DNA origami, the science of folding DNA molecules into specific shapes, has opened up an almost limitless number of possible nanostructures. However, stiffness is usually achieved by packing multiple helices into densely packed lattices, which is an inefficient use of material.
Thorsten Schmidt and colleagues, Technical University Dresden, Germany, folded DNA molecules into strong, lightweight triangular lattices using low-salt buffers that are compatible with cell culture environments. The cavities in the open frameworks are large enough to contain metallic nanoparticles and enzymes.
The researchers developed design software that finds the most efficient sequence for joining and folding DNA helices to produce the desired structure. This software uses a triangular grid template that is well suited to designing lightweight trusses made from networks of joined triangles. This is in contrast to existing programs with design structures based on dense bundles of helices grouped into patterns with hexagonal or square cross-sections. They then synthesized the most promising structures in the laboratory.
Future efforts will focus on controlling chirality, making ordered arrays of gold nanoparticles by wrapping flat DNA trusses around them, and folding single-stranded DNA to create periodic structures with minimal tile sets.

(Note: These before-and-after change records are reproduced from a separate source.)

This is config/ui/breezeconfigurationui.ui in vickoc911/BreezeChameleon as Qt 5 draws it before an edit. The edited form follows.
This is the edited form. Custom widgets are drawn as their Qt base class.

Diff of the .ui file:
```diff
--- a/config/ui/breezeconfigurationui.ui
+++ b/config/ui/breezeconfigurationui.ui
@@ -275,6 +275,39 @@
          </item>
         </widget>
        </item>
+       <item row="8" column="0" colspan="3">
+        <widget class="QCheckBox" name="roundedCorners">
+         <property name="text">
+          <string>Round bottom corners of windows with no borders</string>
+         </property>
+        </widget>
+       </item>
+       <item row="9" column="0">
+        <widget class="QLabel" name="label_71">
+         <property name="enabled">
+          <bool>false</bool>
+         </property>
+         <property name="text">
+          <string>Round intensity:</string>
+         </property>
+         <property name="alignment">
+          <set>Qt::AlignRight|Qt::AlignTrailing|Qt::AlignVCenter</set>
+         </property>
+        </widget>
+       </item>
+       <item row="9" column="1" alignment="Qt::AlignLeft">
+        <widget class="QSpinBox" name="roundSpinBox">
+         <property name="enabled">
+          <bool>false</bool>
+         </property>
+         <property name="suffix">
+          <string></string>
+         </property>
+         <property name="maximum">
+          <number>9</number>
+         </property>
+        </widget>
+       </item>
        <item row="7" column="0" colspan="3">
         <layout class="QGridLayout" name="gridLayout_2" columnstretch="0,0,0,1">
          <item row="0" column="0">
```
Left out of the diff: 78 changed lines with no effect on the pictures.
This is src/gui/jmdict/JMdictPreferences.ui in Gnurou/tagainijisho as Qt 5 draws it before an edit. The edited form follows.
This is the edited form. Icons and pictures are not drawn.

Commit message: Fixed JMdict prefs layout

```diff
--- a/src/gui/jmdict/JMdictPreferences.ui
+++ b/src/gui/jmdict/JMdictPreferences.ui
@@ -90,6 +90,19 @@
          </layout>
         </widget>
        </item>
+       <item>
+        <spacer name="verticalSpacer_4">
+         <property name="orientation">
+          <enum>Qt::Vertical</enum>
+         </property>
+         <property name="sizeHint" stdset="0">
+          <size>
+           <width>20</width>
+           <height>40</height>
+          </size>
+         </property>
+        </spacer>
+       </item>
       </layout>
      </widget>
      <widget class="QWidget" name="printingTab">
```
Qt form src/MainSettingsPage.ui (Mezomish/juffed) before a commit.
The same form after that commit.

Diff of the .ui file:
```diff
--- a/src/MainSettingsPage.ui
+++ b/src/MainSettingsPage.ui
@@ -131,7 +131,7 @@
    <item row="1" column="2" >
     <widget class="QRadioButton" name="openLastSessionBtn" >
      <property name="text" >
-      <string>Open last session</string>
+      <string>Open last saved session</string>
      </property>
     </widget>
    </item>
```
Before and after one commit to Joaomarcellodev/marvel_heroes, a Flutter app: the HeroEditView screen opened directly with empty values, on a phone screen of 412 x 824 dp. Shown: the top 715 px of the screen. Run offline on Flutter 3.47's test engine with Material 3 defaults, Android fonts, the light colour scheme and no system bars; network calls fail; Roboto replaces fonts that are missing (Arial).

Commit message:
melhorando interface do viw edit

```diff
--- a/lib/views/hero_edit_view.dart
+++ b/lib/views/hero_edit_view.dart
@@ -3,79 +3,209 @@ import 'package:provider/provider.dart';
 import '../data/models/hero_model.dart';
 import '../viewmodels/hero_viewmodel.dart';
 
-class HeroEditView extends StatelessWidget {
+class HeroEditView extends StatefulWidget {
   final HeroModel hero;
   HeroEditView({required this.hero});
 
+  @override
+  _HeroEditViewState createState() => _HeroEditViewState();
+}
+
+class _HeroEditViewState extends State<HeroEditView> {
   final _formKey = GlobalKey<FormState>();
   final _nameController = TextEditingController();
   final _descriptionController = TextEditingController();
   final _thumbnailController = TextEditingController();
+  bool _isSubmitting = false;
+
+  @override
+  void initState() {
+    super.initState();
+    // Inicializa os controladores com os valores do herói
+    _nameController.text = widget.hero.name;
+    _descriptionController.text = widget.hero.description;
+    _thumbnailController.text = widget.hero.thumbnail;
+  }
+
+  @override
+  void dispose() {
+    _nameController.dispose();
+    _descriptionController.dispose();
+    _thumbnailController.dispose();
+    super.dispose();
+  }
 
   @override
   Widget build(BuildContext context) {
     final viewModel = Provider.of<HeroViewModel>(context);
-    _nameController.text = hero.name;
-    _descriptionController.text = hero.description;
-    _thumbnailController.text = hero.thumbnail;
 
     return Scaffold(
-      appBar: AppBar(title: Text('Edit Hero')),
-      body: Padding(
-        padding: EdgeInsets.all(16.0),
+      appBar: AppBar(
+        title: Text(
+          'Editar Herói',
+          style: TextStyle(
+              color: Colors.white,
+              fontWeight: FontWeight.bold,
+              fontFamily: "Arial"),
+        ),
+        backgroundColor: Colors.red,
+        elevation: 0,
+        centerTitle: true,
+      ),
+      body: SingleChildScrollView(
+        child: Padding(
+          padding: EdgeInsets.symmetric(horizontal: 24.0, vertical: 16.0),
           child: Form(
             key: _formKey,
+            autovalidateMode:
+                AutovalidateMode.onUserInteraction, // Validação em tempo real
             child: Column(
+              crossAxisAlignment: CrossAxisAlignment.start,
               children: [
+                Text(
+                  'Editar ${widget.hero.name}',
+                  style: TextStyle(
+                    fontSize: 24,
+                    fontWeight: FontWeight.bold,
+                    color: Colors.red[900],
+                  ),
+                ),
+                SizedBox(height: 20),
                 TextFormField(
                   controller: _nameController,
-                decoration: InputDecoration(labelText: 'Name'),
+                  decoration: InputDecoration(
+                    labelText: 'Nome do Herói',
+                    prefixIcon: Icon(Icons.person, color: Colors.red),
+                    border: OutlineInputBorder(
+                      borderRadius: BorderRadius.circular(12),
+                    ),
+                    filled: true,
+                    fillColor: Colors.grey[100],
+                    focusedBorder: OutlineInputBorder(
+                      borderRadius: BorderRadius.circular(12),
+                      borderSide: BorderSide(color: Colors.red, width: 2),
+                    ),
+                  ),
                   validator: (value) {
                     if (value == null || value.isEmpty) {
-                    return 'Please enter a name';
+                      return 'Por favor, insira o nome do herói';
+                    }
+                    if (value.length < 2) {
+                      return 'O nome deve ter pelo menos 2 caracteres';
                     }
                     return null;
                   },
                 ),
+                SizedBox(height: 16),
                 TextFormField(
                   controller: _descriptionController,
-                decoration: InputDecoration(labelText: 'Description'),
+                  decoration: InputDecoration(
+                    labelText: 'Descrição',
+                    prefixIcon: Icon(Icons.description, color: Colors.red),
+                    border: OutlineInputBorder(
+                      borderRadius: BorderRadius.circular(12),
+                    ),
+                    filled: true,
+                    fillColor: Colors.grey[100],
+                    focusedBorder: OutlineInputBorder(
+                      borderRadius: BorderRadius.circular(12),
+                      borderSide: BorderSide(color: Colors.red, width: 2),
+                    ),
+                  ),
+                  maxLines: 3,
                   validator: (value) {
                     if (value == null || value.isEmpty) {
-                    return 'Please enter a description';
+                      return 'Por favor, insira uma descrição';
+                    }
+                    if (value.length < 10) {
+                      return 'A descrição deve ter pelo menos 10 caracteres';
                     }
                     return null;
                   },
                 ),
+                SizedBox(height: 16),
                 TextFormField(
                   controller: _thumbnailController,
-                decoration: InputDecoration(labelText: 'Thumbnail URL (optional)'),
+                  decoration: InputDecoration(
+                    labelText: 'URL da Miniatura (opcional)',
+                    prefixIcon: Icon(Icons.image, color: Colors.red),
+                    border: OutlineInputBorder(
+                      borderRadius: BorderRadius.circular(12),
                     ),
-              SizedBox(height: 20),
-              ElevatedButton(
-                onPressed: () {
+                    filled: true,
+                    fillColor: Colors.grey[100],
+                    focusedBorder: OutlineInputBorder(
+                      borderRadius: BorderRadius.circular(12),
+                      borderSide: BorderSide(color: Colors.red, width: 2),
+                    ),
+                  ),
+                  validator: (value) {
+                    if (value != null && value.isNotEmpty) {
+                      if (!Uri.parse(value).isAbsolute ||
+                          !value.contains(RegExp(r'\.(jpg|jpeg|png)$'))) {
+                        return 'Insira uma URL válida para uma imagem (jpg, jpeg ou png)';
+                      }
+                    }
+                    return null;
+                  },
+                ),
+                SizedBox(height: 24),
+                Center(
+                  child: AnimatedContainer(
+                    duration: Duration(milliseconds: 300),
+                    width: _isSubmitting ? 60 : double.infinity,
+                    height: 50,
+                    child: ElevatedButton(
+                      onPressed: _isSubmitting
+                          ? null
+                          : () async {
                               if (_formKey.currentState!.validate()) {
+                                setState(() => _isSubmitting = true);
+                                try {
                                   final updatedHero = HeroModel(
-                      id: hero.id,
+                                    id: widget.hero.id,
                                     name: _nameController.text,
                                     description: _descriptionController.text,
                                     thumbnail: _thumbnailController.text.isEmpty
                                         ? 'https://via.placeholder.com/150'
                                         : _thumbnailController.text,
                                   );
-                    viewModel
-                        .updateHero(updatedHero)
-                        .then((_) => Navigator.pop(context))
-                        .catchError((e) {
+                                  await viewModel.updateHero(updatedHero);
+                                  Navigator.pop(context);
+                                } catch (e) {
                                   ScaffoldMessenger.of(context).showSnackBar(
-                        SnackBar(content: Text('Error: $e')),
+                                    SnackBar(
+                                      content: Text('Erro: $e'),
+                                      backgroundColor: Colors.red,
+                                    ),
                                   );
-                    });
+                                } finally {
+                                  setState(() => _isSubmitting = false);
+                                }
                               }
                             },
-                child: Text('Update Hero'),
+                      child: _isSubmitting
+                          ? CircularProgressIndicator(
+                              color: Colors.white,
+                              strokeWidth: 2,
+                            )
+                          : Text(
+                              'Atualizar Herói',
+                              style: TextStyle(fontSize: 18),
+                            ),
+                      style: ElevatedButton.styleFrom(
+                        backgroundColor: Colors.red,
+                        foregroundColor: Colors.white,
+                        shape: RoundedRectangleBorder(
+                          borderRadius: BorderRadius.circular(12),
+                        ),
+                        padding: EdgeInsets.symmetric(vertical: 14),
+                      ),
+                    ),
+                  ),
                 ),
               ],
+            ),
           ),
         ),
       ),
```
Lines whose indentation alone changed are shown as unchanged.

- Design and Synthesis of Triangulated DNA Origami Trusses,
Michael Matthies, Nayan P. Agarwal, Thorsten L. Schmidt,
Nano Letters 2016.